▶ Exercise aim
Read through the material below and find each line that has the word "layout"; copy it.

▶ Excerpted data

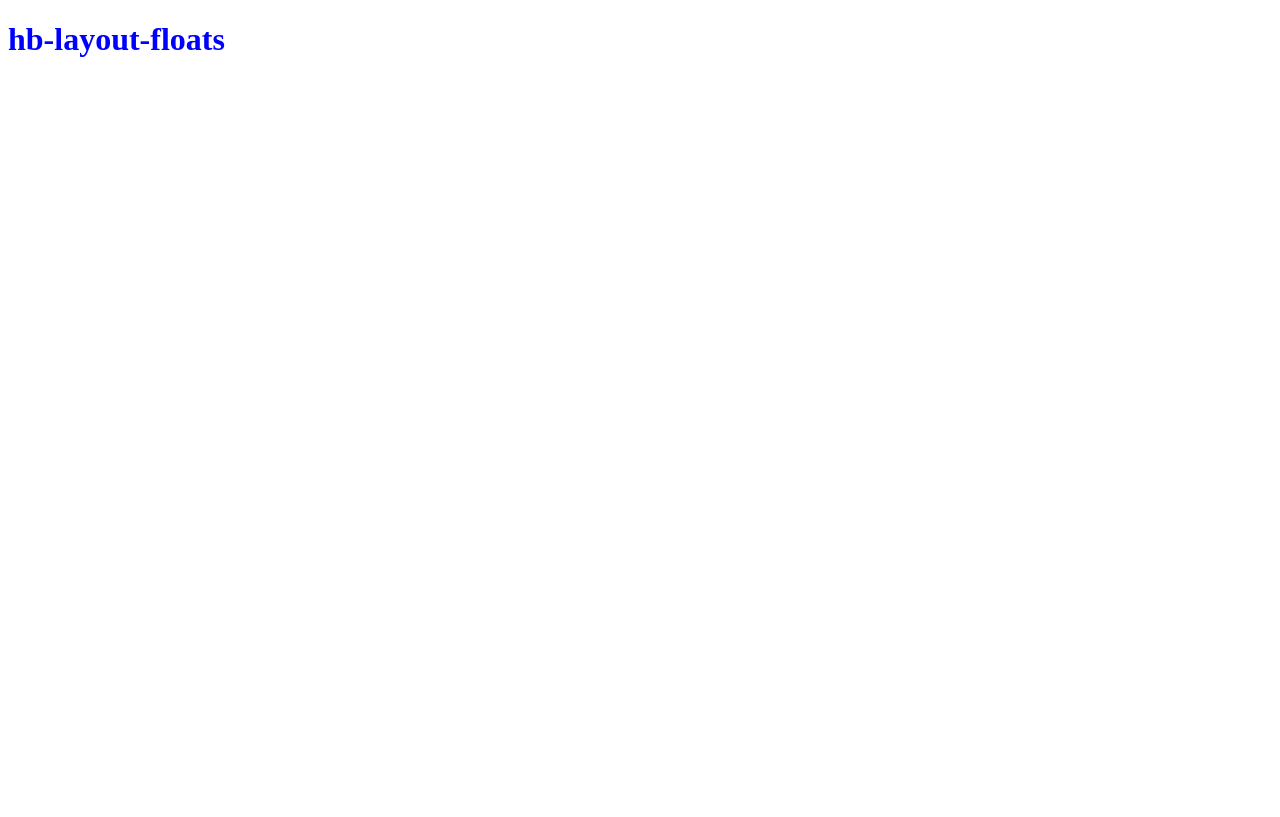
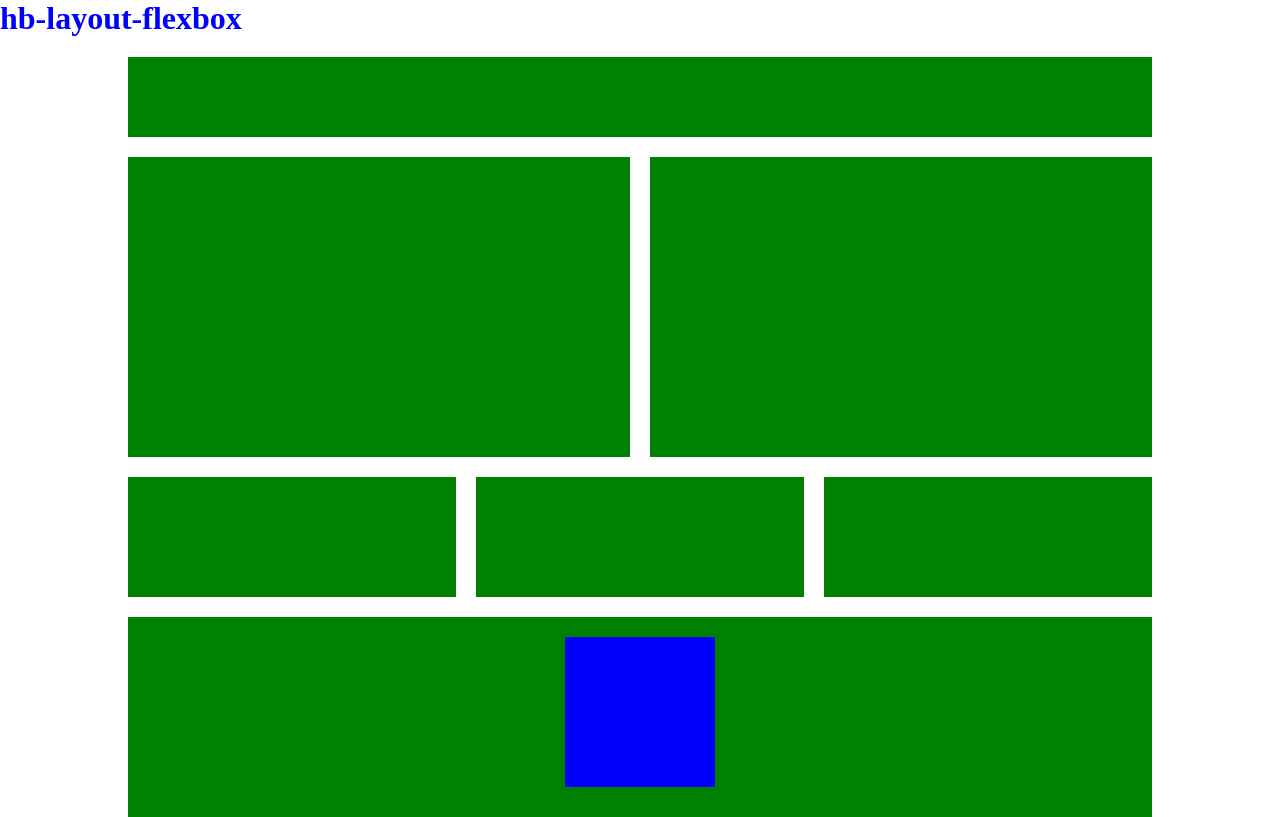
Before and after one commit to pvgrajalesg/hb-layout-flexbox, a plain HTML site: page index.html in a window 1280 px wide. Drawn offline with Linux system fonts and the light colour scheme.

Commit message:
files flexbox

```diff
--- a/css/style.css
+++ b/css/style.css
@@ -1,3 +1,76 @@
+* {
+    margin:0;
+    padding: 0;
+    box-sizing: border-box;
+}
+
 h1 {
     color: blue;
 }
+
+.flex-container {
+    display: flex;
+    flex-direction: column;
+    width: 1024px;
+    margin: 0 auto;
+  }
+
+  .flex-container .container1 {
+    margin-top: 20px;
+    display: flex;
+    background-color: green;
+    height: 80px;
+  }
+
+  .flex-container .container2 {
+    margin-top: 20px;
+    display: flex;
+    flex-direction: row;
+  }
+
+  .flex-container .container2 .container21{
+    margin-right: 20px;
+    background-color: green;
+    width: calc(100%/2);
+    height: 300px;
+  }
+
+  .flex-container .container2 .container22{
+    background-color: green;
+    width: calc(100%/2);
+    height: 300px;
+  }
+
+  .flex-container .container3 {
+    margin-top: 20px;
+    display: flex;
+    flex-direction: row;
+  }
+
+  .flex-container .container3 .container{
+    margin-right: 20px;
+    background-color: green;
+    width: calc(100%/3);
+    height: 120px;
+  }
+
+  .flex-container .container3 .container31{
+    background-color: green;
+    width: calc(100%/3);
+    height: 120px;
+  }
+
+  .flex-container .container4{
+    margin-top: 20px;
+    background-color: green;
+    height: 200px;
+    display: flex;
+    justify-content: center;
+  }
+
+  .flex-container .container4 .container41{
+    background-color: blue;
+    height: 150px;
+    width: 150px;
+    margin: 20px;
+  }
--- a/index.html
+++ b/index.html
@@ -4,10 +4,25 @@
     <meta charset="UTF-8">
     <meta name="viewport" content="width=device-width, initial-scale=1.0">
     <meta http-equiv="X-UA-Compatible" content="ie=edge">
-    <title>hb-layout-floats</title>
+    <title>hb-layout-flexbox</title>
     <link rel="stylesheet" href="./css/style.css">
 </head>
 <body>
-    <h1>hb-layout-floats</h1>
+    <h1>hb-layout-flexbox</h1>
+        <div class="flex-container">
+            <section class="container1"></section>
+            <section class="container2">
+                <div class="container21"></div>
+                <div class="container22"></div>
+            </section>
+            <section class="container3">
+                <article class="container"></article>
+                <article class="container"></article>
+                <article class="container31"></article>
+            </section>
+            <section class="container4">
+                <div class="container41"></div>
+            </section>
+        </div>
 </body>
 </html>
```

...

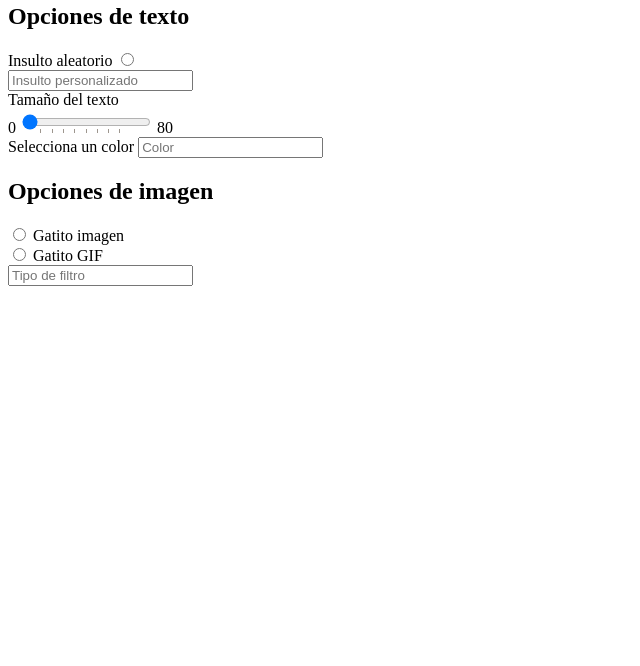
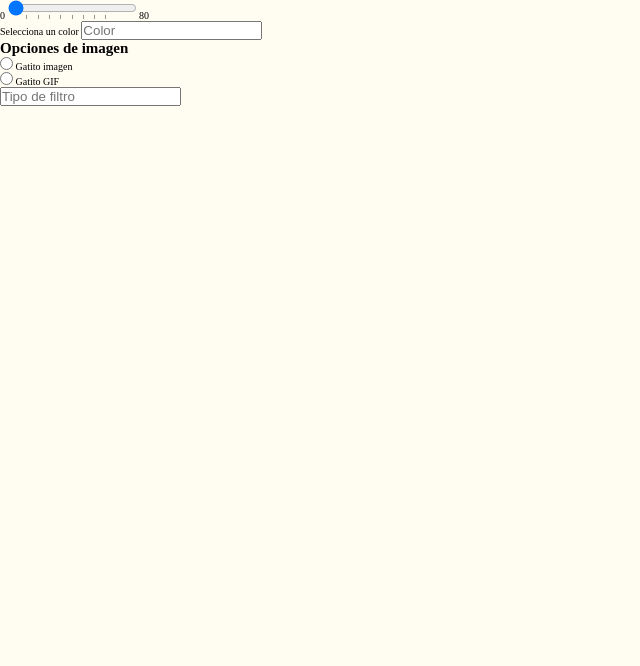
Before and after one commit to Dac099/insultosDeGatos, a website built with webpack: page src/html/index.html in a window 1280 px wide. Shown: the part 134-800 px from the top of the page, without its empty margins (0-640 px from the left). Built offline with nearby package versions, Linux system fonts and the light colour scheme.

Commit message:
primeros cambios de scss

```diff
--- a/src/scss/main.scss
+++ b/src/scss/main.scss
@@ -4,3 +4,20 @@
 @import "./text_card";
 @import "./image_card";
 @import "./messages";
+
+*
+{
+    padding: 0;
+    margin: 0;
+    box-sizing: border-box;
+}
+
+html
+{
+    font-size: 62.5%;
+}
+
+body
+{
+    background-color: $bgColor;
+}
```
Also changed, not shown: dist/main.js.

▶ Response for this exercise
Before and after one commit to pvgrajalesg/hb-layout-flexbox, a plain HTML site: page index.html in a window 1280 px wide. Drawn offline with Linux system fonts and the light colour scheme.
-    <title>hb-layout-floats</title>
+    <title>hb-layout-flexbox</title>
-    <h1>hb-layout-floats</h1>
+    <h1>hb-layout-flexbox</h1>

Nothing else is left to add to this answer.